Jonathan Wheeler quit his job as a software engineer at Goldman Sachs earlier this year to start a non-profit foundation with a unique mission: Air drop $300 million worth of bitcoin into economically-depressed Venezuela.

As the official (unpublished) inflation rate has skyrocketed to 14,000 percent, Venezuelans' affinity for bitcoin has intensified. Thousands of Venezuelans are reportedly mining crypto, benefiting from cheap, government-subsidized electricity. This fact isn't lost on the government, which has arrested cryptocurrency miners and users, even as the country's Treasury has launched the petro, Venezuela's "oil-backed" cryptocurrency, which it has touted as the country's financial salvation.

However, as CoinDesk pointed out in a recent profile, Wheeler is afraid to say too much about his project - which recently became involved with a handful of Venezuelans on the ground.

The former bank employee turned developer doesn't want to say too much about his newest project, an effort he believes could soon help people living under one of the world's most oppressive monetary regimes. That's because he needs others to help him with his mission – getting bitcoin in the hands of Venezuelan citizens by way of a massive mobile airdrop.

The problem is that spilling too much intel could put those he's working with in danger.

The Venezuela government routinely arrests people with deviating political opinions and has even gone as far as to ban technologies citizens have used to circumvent its censorship. That's not to mention the fact that Venezuela's government has already launched its own cryptocurrency, the petro, which it's painted as key to its economic revival. Related: Uber Heads Back To London After Regulatory Victory

Wheeler has put together a team that's developing a mobile app, called Azul, which he hopes will help him solicit the millions in donations the company will need to make its project successful. So far, Wheeler's pitches to investors have elicited some interesting replies.

Wheeler's original pitch, presented at the BitDev meetup in New York City in February, was to raise millions of dollars from venture capitalists. But as he and Crena have pitched investors, several have pressured them to launch a crypto token of their own through an initial coin offering (ICO).

According to Wheeler, the VCs said that with the market for crypto tokens so hot right now, he and his team would be able to raise much more money.

But Wheeler and his partner decided against the ICO route. Given that Venezuelans have  limited access to technology, he's hoping to make claiming the money as simple as possible. Bitcoin is probably the best choice, Wheeler and his team believe - particularly since developers added the lightning network, which is intended to speed up transactions by moving some data off of the bitcoin blockchain.

"We're focused on bitcoin because we think it's the most viable solution with the most worldwide potential," Wheeler said.

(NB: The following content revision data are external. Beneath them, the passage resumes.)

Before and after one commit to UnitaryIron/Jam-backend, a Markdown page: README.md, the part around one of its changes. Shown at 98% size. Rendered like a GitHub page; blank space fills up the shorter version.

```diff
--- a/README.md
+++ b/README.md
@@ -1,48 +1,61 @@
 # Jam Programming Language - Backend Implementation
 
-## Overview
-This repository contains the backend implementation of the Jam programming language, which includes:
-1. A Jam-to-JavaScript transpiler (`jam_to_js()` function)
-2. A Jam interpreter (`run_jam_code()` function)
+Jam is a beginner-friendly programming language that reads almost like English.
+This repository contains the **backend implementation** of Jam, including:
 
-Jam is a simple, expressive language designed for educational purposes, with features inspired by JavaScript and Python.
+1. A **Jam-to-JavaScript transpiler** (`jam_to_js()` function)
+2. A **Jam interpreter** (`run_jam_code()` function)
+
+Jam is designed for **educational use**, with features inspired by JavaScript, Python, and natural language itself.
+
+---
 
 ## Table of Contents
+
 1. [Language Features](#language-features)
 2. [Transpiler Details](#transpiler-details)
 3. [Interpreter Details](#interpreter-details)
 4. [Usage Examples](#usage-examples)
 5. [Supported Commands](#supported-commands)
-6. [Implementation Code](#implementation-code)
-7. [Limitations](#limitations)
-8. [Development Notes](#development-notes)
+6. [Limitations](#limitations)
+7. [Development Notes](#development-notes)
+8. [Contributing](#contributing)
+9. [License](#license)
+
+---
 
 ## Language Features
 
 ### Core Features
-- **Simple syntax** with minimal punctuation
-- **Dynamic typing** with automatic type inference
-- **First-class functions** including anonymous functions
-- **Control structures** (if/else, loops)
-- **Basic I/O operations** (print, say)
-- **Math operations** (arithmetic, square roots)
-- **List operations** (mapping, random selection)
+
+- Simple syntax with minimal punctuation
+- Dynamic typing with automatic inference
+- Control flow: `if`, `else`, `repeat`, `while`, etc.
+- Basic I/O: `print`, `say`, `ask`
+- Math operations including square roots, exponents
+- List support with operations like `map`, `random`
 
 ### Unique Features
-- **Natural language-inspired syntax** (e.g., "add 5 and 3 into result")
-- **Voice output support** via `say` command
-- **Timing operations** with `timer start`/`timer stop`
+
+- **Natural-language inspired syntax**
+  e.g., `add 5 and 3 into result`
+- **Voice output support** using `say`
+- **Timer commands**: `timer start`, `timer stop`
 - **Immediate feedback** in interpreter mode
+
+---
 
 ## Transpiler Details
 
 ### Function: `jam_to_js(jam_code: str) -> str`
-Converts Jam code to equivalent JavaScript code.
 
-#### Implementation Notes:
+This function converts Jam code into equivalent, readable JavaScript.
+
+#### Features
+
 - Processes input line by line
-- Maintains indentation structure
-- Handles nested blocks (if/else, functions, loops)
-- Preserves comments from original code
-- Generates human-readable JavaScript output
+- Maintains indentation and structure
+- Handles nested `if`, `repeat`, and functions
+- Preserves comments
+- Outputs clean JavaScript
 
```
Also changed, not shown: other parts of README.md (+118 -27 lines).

Wheeler is seeking a partnership with the Human Rights Foundation and the United Nations, and has discussed the consequences of injecting a pile of money into a country with a damaged economy. Asked why Venezuela, Wheeler shrugged, and replied "you've got to start somewhere." But Venezuela is probably as good a candidate as any: Many Venezuelans are already familiar with bitcoin, thanks to the speed with which the country's economy has collapsed. And the people are in dire need: Thanks to food shortages, 75 percent of Venezuelans lost at least 10 kilos last year, according to one study.

Can Wheeler save Venezuela from "the Maduro diet" with his bitcoin injection? Or will the Venezuelan government find a way to seize the money?

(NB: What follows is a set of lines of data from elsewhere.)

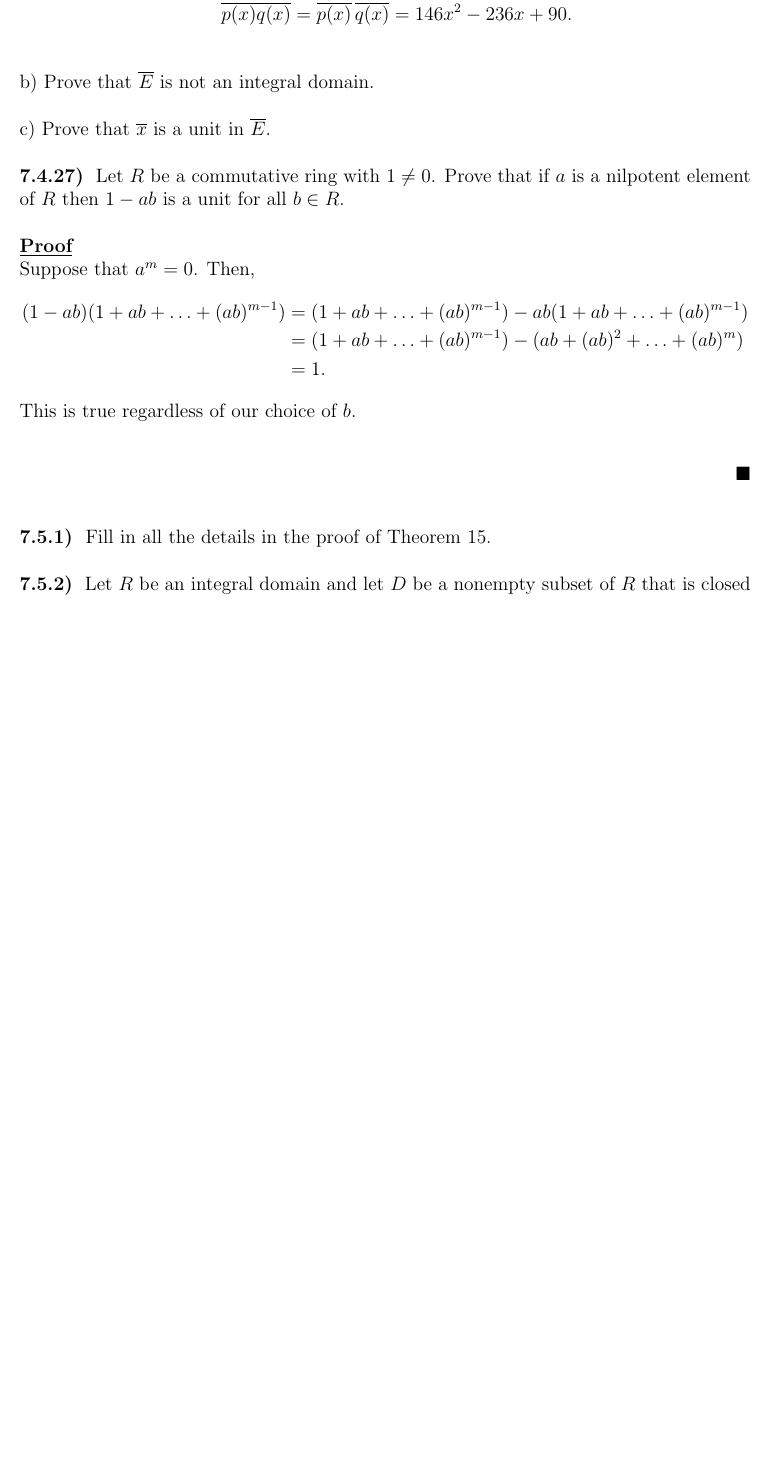
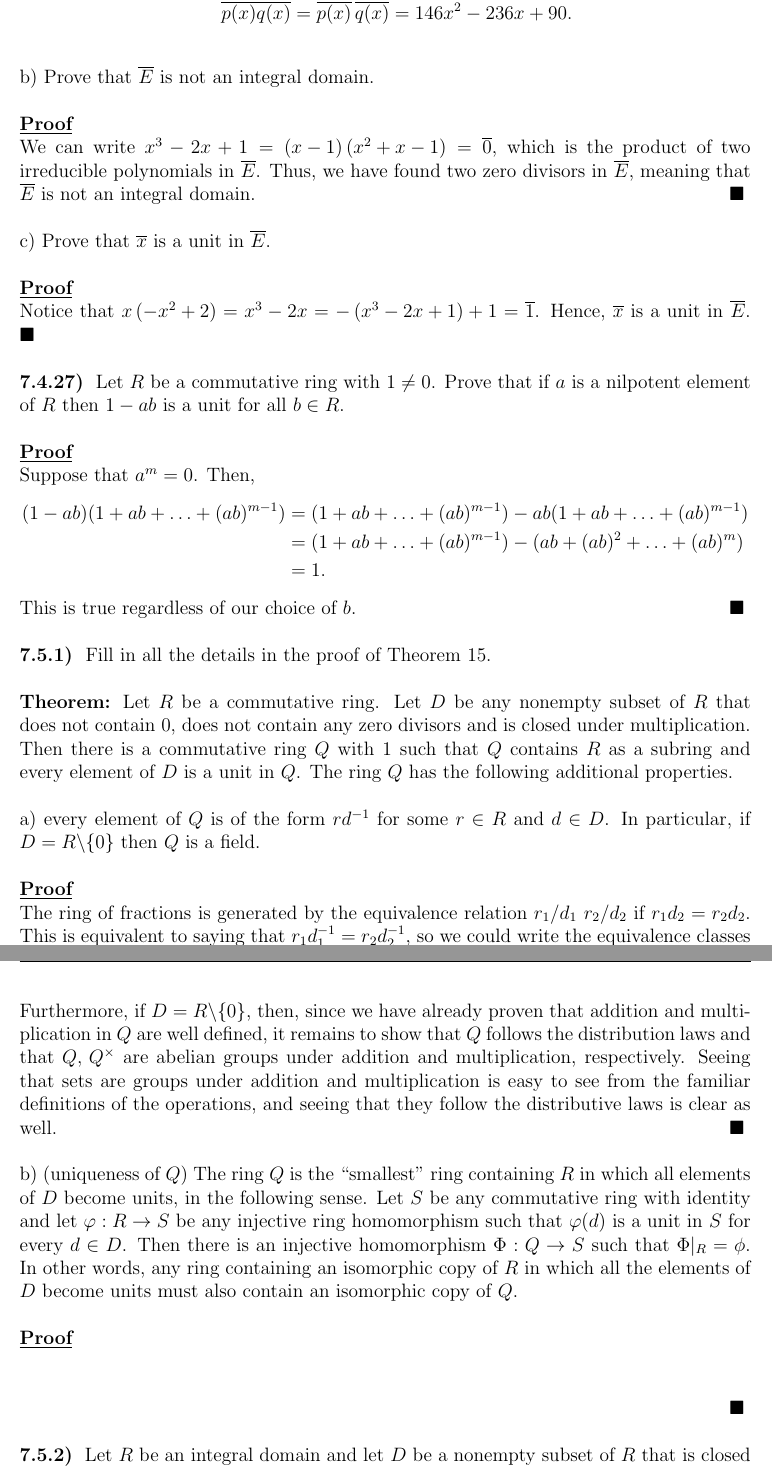
Before and after one commit to rwhitehill/FundAlgebra_Spring2022, a LaTeX problem sheet (HW10/HW10_04-24.tex): part of page 3 of 4 before the commit and two parts of pages 3 and 4 of 4 after it, the two joined at a grey line, cut so that both start at the same text, the shorter picture padded with empty space. The pictures show the PDF file HW10/HW10_04-24.pdf that the author committed with the source.

Commit message:
update HW 10

```diff
--- a/HW10/HW10_04-24.tex
+++ b/HW10/HW10_04-24.tex
@@ -140,7 +141,17 @@ This gives us that
 
 b) Prove that $\overline{E}$ is not an integral domain.
 
+\begin{proof}
+    We can write $x^3 - 2x + 1 = \left( x-1 \right)\left( x^2 + x - 1 \right) = \overline{0}$, which is the product of two irreducible polynomials in $\overline{E}$.
+    Thus, we have found two zero divisors in $\overline{E}$, meaning that $\overline{E}$ is not an integral domain.
+\end{proof}
+
 c) Prove that $\overline{x}$ is a unit in $\overline{E}$.
+
+\begin{proof}
+    Notice that $x\left( -x^2 + 2 \right) = x^3 - 2x = -\left( x^3 - 2x + 1 \right) + 1 = \overline{1}$.
+    Hence, $\overline{x}$ is a unit in $\overline{E}$.
+\end{proof}
 
 \prob{7.4.27}{
 Let $R$ be a commutative ring with $1 \ne 0$.
@@ -161,6 +172,32 @@ Prove that if $a$ is a nilpotent element of $R$ then $1 - ab$ is a unit for all
 \prob{7.5.1}{
     Fill in all the details in the proof of Theorem 15.
 }
+
+\textbf{Theorem:} Let $R$ be a commutative ring.
+Let $D$ be any nonempty subset of $R$ that does not contain 0, does not contain any zero divisors and is closed under multiplication.
+Then there is a commutative ring $Q$ with 1 such that $Q$ contains $R$ as a subring and every element of $D$ is a unit in $Q$.
+The ring $Q$ has the following additional properties.
+
+a) every element of $Q$ is of the form $rd^{-1}$ for some $r \in R$ and $d \in D$.
+In particular, if $D = R \backslash \{ 0 \} $ then $Q$ is a field.
+
+\begin{proof}
+   The ring of fractions is generated by the equivalence relation $r_1/d_1 ~ r_2/d_2$ if $r_1 d_2 = r_2 d_2$.
+   This is equivalent to saying that $r_1 d_1^{-1} = r_2 d_2^{-1}$, so we could write the equivalence classes $r/d$ in an equivalent alternate representation as $r d^{-1}$.
+   Note that each $d \in D$ must have an inverse by assumption.
+
+   Furthermore, if $D = R \backslash \{ 0 \} $, then, since we have already proven that addition and multiplication in $Q$ are well defined, it remains to show that $Q$ follows the distribution laws and that $Q,\,Q^{\times}$ are abelian groups under addition and multiplication, respectively.
+   Seeing that sets are groups under addition and multiplication is easy to see from the familiar definitions of the operations, and seeing that they follow the distributive laws is clear as well.
+\end{proof}
+
+b) (uniqueness of $Q$) The ring $Q$ is the ``smallest'' ring containing $R$ in which all elements of $D$ become units, in the following sense.
+Let $S$ be any commutative ring with identity and let $\varphi: R \to S$ be any injective ring homomorphism such that $\varphi(d)$ is a unit in $S$ for every $d \in D$.
+Then there is an injective homomorphism $\Phi: Q \to S$ such that $\Phi |_{R} = \phi$.
+In other words, any ring containing an isomorphic copy of $R$ in which all the elements of $D$ become units must also contain an isomorphic copy of $Q$.
+
+\begin{proof}
+
+\end{proof}
 
 \prob{7.5.2}{
 Let $R$ be an integral domain and let $D$ be a nonempty subset of $R$ that is closed under multiplication.
```
Also changed, not shown: HW10/HW10_04-24.pdf, HW10/HW10_04-24.tex (9 more changed lines).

By Zerohedge.com

More Top Reads From Safehaven.com:

Back to homepage

Leave a comment

Leave a comment